Class library research guide for Introduction to Historical Thinking.

Library Research Guide

What Is a Primary Source?

"Anything that has been created by a person who witnessed or experienced an event as a contemporary would be a primary source. Examples of primary sources would include letters, diaries, autobiographies, and contemporary documents such as newspaper articles, government documents, and oral histories." --Tim Watts

Primary Sources in Books

Primary sources, including letters, papers, photographs, and other documents, can be published in books.

Find books with primary sources in Search It or using the following search method:

1. Use an Advanced Search screen. This will provide multiple boxes to mix-and-match search terms.

2. In one box, enter search terms that describe your topic (example: Japanese Americans).

3. In second box, enter search terms that describe primary sources. Possible terms include:

  • sources
  • papers
  • letters 
  • narratives
  • diaries
  • records

Combine the primary source terms using the word OR (example: sources OR papers OR letters OR diaries)

Primary Sources in Databases

These databases are good starting points for primary source materials. The “best” primary source databases in History will vary depending on your research question.

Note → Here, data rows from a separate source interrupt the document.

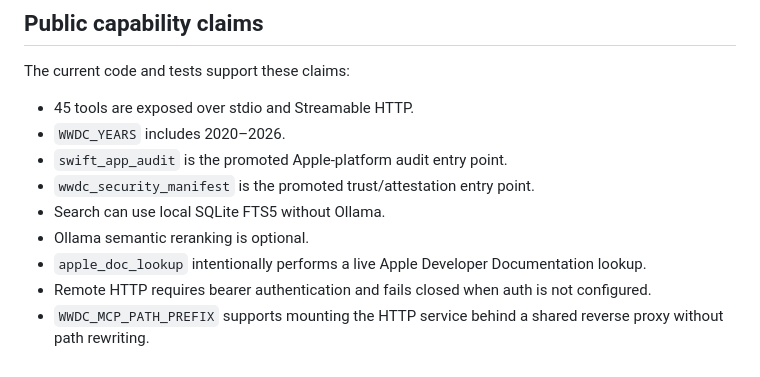
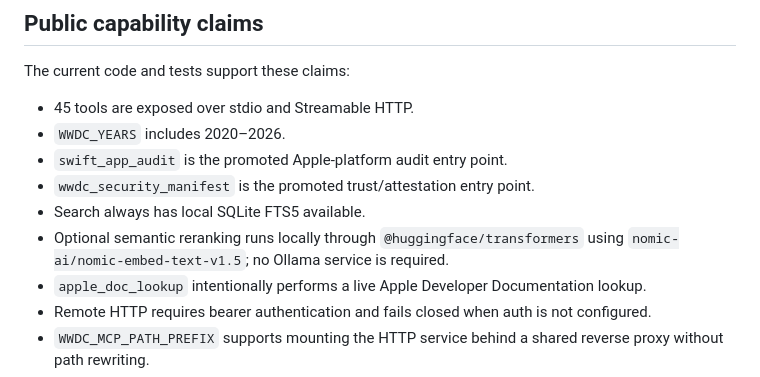
Before and after one commit to jabbertones-cloud/wwdc-mcp-server, a Markdown page: docs/SOURCE-OF-TRUTH.md, the part around the change. Drawn GitHub-style.

Commit message:
docs: align source of truth with ONNX embeddings

```diff
--- a/docs/SOURCE-OF-TRUTH.md
+++ b/docs/SOURCE-OF-TRUTH.md
@@ -30,8 +30,8 @@ The current code and tests support these claims:
 - `WWDC_YEARS` includes 2020–2026.
 - `swift_app_audit` is the promoted Apple-platform audit entry point.
 - `wwdc_security_manifest` is the promoted trust/attestation entry point.
-- Search can use local SQLite FTS5 without Ollama.
-- Ollama semantic reranking is optional.
+- Search always has local SQLite FTS5 available.
+- Optional semantic reranking runs locally through `@huggingface/transformers` using `nomic-ai/nomic-embed-text-v1.5`; no Ollama service is required.
 - `apple_doc_lookup` intentionally performs a live Apple Developer Documentation lookup.
 - Remote HTTP requires bearer authentication and fails closed when auth is not configured.
 - `WWDC_MCP_PATH_PREFIX` supports mounting the HTTP service behind a shared reverse proxy without path rewriting.
```
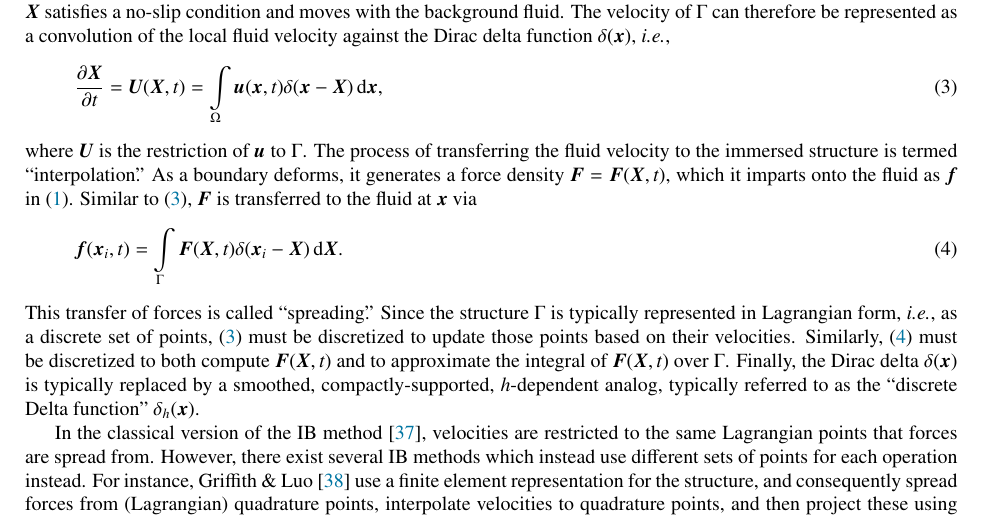
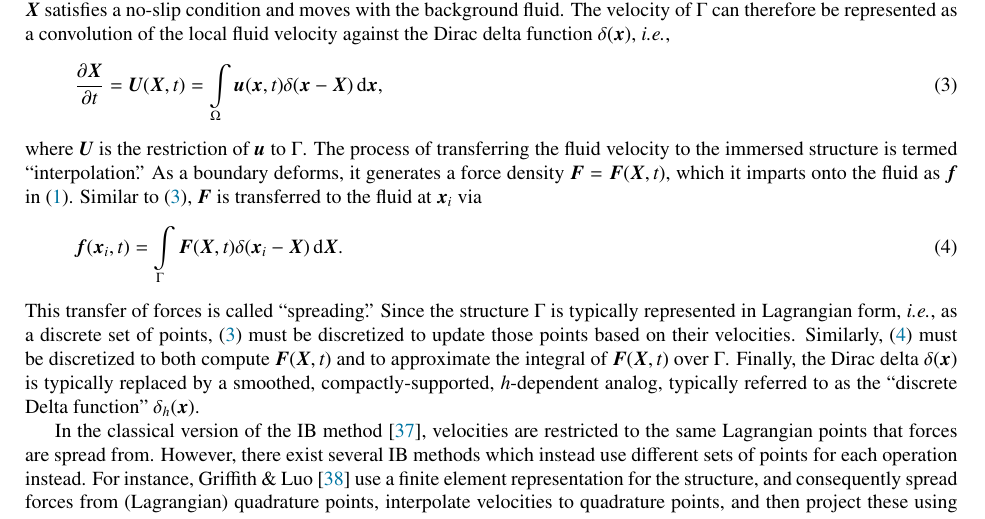
Before and after one commit to sonwell/modeling-paper, a LaTeX paper (modeling-paper.tex, which reads immersed-boundary.tex): part of page 3 of 26, cut so that both start at the same text. Compiled offline with pdfLaTeX.

Commit message:
Fix notation

```diff
--- a/immersed-boundary.tex
+++ b/immersed-boundary.tex
@@ -31,7 +31,7 @@ The process of transferring the fluid velocity to the immersed structure is term
 %``restriction\qend.''
 As a boundary deforms, it generates a force density $\F = \F(\X, t)$, which it imparts onto
 the fluid as $\f$ in~\eqref{eq:ins-momentum}. Similar to~\eqref{eq:ib-interp}, $\F$ is transferred to the fluid at
-$\x$ via
+$\x_i$ via
 \begin{equation}\label{eq:ib-spread}
         \f(\x_i, t)
         = \int\limits_{\interface} \F(\X, t)\Dirac(\x_i-\X) \d\X.
```
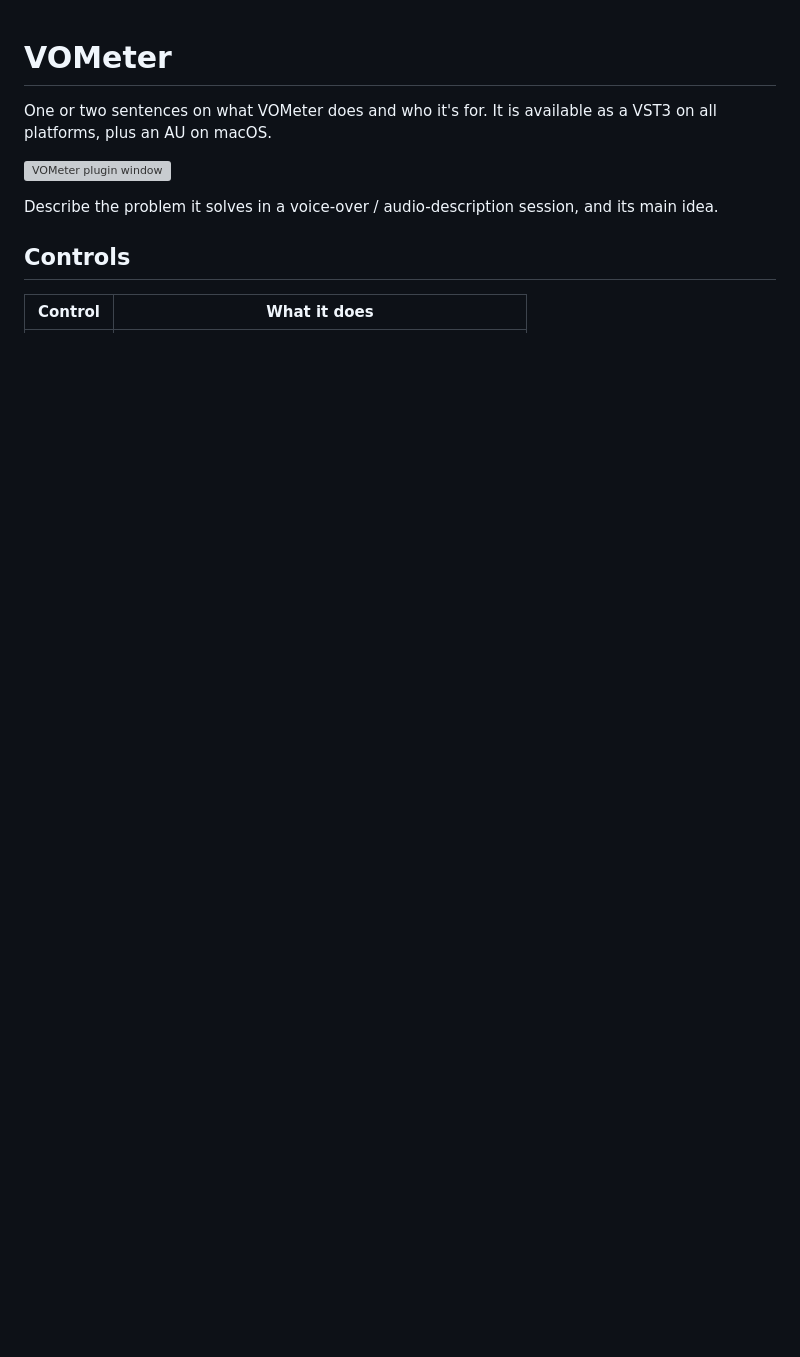
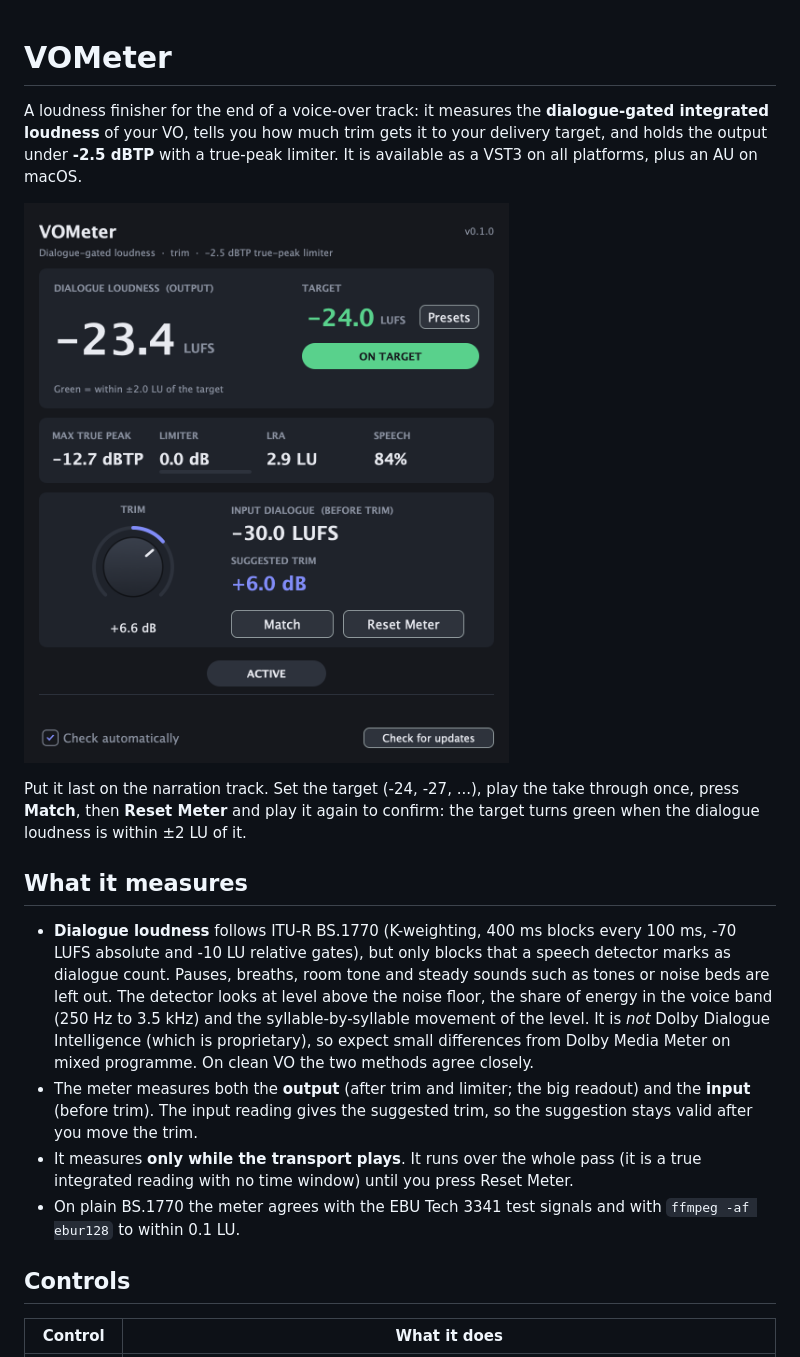
Before and after one commit to kyle95wm/vo-meter, a Markdown page: README.md, the part around one of its changes. GitHub-like rendering; pictures changed too: docs/screenshot.png (added); blank space fills up the shorter version; grey boxes are pictures that could not be loaded.

```diff
--- a/README.md
+++ b/README.md
@@ -1,10 +1,32 @@
 # VOMeter
 
-One or two sentences on what VOMeter does and who it's for. It is available as a VST3 on all platforms, plus an AU on macOS.
+A loudness finisher for the end of a voice-over track: it measures the **dialogue-gated
+integrated loudness** of your VO, tells you how much trim gets it to your delivery target,
+and holds the output under **-2.5 dBTP** with a true-peak limiter. It is available as a VST3 on
+all platforms, plus an AU on macOS.
 
 ![VOMeter plugin window](docs/screenshot.png)
 
-Describe the problem it solves in a voice-over / audio-description session, and its main idea.
+Put it last on the narration track. Set the target (-24, -27, ...), play the take through
+once, press **Match**, then **Reset Meter** and play it again to confirm: the target turns
+green when the dialogue loudness is within ±2 LU of it.
+
+## What it measures
+
+- **Dialogue loudness** follows ITU-R BS.1770 (K-weighting, 400 ms blocks every 100 ms,
+  -70 LUFS absolute and -10 LU relative gates), but only blocks that a speech detector marks
+  as dialogue count. Pauses, breaths, room tone and steady sounds such as tones or noise beds
+  are left out. The detector looks at level above the noise floor, the share of energy in the
+  voice band (250 Hz to 3.5 kHz) and the syllable-by-syllable movement of the level. It is
+  *not* Dolby Dialogue Intelligence (which is proprietary), so expect small differences from
+  Dolby Media Meter on mixed programme. On clean VO the two methods agree closely.
+- The meter measures both the **output** (after trim and limiter; the big readout) and the
+  **input** (before trim). The input reading gives the suggested trim, so the suggestion stays
+  valid after you move the trim.
+- It measures **only while the transport plays**. It runs over the whole pass (it is a true
+  integrated reading with no time window) until you press Reset Meter.
+- On plain BS.1770 the meter agrees with the EBU Tech 3341 test signals and with
+  `ffmpeg -af ebur128` to within 0.1 LU.
 
 ## Controls
 
```
Also changed, not shown: other parts of README.md (+28 -2 lines), 7 other files.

Reading the database description and the dates covered will help you decide which one to use.

We have many more databases with primary source materials. Find them by using the  "Primary" tag on our databases page.

Best Bets

These databases cover a diversity of publications and time periods and are typically digitized copies of documents, so that you can see them in as close to their original form as possible.



Peoples and Cultures

Time Periods

Audio-Visual Databases

These databases include primary sources like:

  • film footage
  • audio recordings
  • maps
  • images
    • art
    • architecture
    • textiles and fashion
    • weapons
    • daily objects (combs, dishes)